Without the images, reproduce every entry exactly.

[Opening Stored data section]

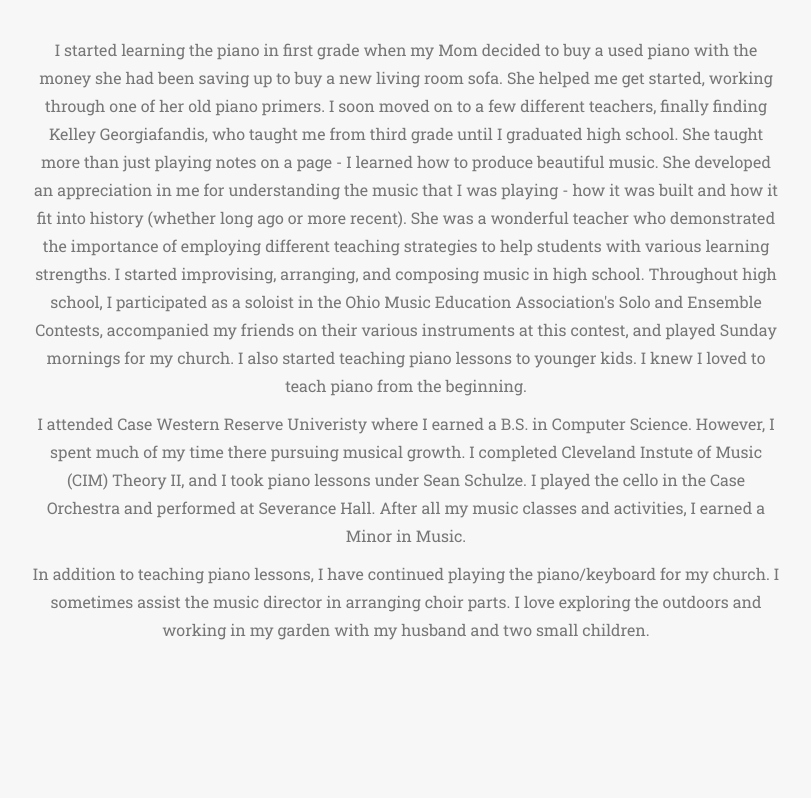
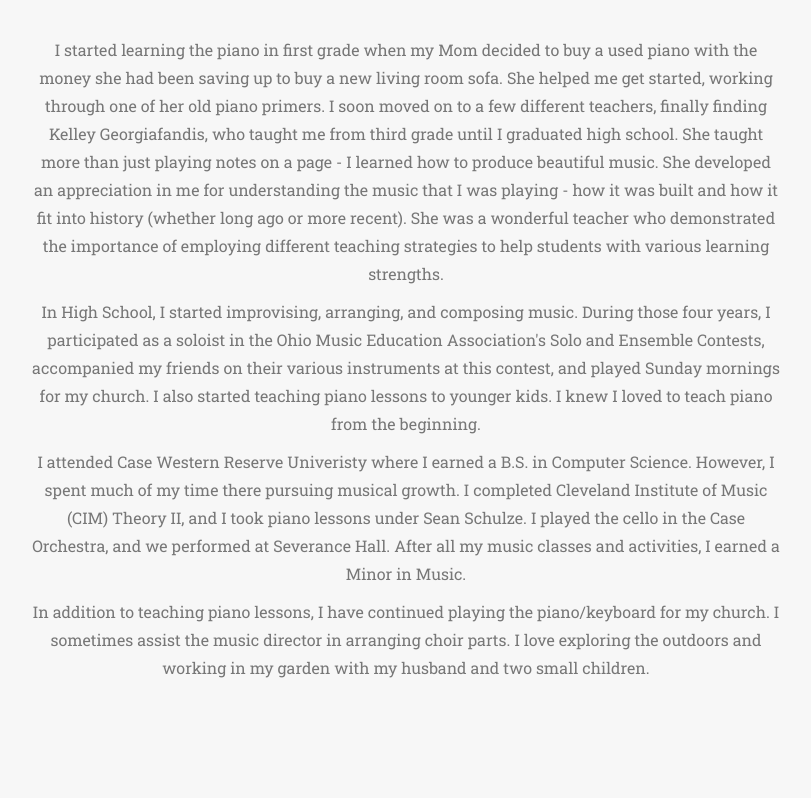
Before and after one commit to cbeehary/bsharppianostudio, a plain HTML site: page index.html in a window 1280 px wide. Shown: the part 2652-3450 px from the top of the page, without its empty margins (234-1045 px from the left). Drawn offline with nearby package versions, Linux system fonts and the light colour scheme; a web font is replaced by a local one.

Commit message:
Text edits to Meet section

```diff
--- a/index.html
+++ b/index.html
@@ -385,9 +385,10 @@
             </div>
             <div class="row">
                 <div class="col-lg-8 col-lg-offset-2 text-center">
-                    <p class="large text-muted">I started learning the piano in first grade when my Mom decided to buy a used piano with the money she had been saving up to buy a new living room sofa. She helped me get started, working through one of her old piano primers. I soon moved on to a few different teachers, finally finding Kelley Georgiafandis, who taught me from third grade until I graduated high school. She taught more than just playing notes on a page - I learned how to produce beautiful music. She developed an appreciation in me for understanding the music that I was playing - how it was built and how it fit into history (whether long ago or more recent). She was a wonderful teacher who demonstrated the importance of employing different teaching strategies to help students with various learning strengths. I started improvising, arranging, and composing music in high school. Throughout high school, I participated as a soloist in the Ohio Music Education Association's Solo and Ensemble Contests, accompanied my friends on their various instruments at this contest, and played Sunday mornings for my church. I also started teaching piano lessons to younger kids. I knew I loved to teach piano from the beginning.</p>
-                    <p class="large text-muted">I attended Case Western Reserve Univeristy where I earned a B.S. in Computer Science. However, I spent much of my time there pursuing musical growth. I completed Cleveland Instute of Music (CIM) Theory II, and I took piano lessons under Sean Schulze. I played the cello in the Case Orchestra and performed at Severance Hall. After all my music classes and activities, I earned a Minor in Music.</p>
-                    <p class="large text-muted">In addition to teaching piano lessons, I have continued playing the piano/keyboard for my church. I sometimes assist the music director in arranging choir parts. I love exploring the outdoors and working in my garden with my husband and two small children.</p></p>
+                    <p class="large text-muted">I started learning the piano in first grade when my Mom decided to buy a used piano with the money she had been saving up to buy a new living room sofa. She helped me get started, working through one of her old piano primers. I soon moved on to a few different teachers, finally finding Kelley Georgiafandis, who taught me from third grade until I graduated high school. She taught more than just playing notes on a page - I learned how to produce beautiful music. She developed an appreciation in me for understanding the music that I was playing - how it was built and how it fit into history (whether long ago or more recent). She was a wonderful teacher who demonstrated the importance of employing different teaching strategies to help students with various learning strengths.</p>
+                    <p class="large text-muted">In High School, I started improvising, arranging, and composing music. During those four years, I participated as a soloist in the Ohio Music Education Association's Solo and Ensemble Contests, accompanied my friends on their various instruments at this contest, and played Sunday mornings for my church. I also started teaching piano lessons to younger kids. I knew I loved to teach piano from the beginning.</p>
+                    <p class="large text-muted">I attended Case Western Reserve Univeristy where I earned a B.S. in Computer Science. However, I spent much of my time there pursuing musical growth. I completed Cleveland Institute of Music (CIM) Theory II, and I took piano lessons under Sean Schulze. I played the cello in the Case Orchestra, and we performed at Severance Hall. After all my music classes and activities, I earned a Minor in Music.</p>
+                    <p class="large text-muted">In addition to teaching piano lessons, I have continued playing the piano/keyboard for my church. I sometimes assist the music director in arranging choir parts. I love exploring the outdoors and working in my garden with my husband and two small children.</p>
                 </div>
             </div>
         </div>
```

[Closing Stored data section]

== Answer to this exercise ==
Before and after one commit to cbeehary/bsharppianostudio, a plain HTML site: page index.html in a window 1280 px wide. Shown: the part 2652-3450 px from the top of the page, without its empty margins (234-1045 px from the left). Drawn offline with nearby package versions, Linux system fonts and the light colour scheme; a web font is replaced by a local one.

Commit message:
Text edits to Meet section

```diff
--- a/index.html
+++ b/index.html
@@ -385,9 +385,10 @@
             </div>
             <div class="row">
                 <div class="col-lg-8 col-lg-offset-2 text-center">
-                    <p class="large text-muted">I started learning the piano in first grade when my Mom decided to buy a used piano with the money she had been saving up to buy a new living room sofa. She helped me get started, working through one of her old piano primers. I soon moved on to a few different teachers, finally finding Kelley Georgiafandis, who taught me from third grade until I graduated high school. She taught more than just playing notes on a page - I learned how to produce beautiful music. She developed an appreciation in me for understanding the music that I was playing - how it was built and how it fit into history (whether long ago or more recent). She was a wonderful teacher who demonstrated the importance of employing different teaching strategies to help students with various learning strengths. I started improvising, arranging, and composing music in high school. Throughout high school, I participated as a soloist in the Ohio Music Education Association's Solo and Ensemble Contests, accompanied my friends on their various instruments at this contest, and played Sunday mornings for my church. I also started teaching piano lessons to younger kids. I knew I loved to teach piano from the beginning.</p>
-                    <p class="large text-muted">I attended Case Western Reserve Univeristy where I earned a B.S. in Computer Science. However, I spent much of my time there pursuing musical growth. I completed Cleveland Instute of Music (CIM) Theory II, and I took piano lessons under Sean Schulze. I played the cello in the Case Orchestra and performed at Severance Hall. After all my music classes and activities, I earned a Minor in Music.</p>
-                    <p class="large text-muted">In addition to teaching piano lessons, I have continued playing the piano/keyboard for my church. I sometimes assist the music director in arranging choir parts. I love exploring the outdoors and working in my garden with my husband and two small children.</p></p>
+                    <p class="large text-muted">I started learning the piano in first grade when my Mom decided to buy a used piano with the money she had been saving up to buy a new living room sofa. She helped me get started, working through one of her old piano primers. I soon moved on to a few different teachers, finally finding Kelley Georgiafandis, who taught me from third grade until I graduated high school. She taught more than just playing notes on a page - I learned how to produce beautiful music. She developed an appreciation in me for understanding the music that I was playing - how it was built and how it fit into history (whether long ago or more recent). She was a wonderful teacher who demonstrated the importance of employing different teaching strategies to help students with various learning strengths.</p>
+                    <p class="large text-muted">In High School, I started improvising, arranging, and composing music. During those four years, I participated as a soloist in the Ohio Music Education Association's Solo and Ensemble Contests, accompanied my friends on their various instruments at this contest, and played Sunday mornings for my church. I also started teaching piano lessons to younger kids. I knew I loved to teach piano from the beginning.</p>
+                    <p class="large text-muted">I attended Case Western Reserve Univeristy where I earned a B.S. in Computer Science. However, I spent much of my time there pursuing musical growth. I completed Cleveland Institute of Music (CIM) Theory II, and I took piano lessons under Sean Schulze. I played the cello in the Case Orchestra, and we performed at Severance Hall. After all my music classes and activities, I earned a Minor in Music.</p>
+                    <p class="large text-muted">In addition to teaching piano lessons, I have continued playing the piano/keyboard for my church. I sometimes assist the music director in arranging choir parts. I love exploring the outdoors and working in my garden with my husband and two small children.</p>
                 </div>
             </div>
         </div>
```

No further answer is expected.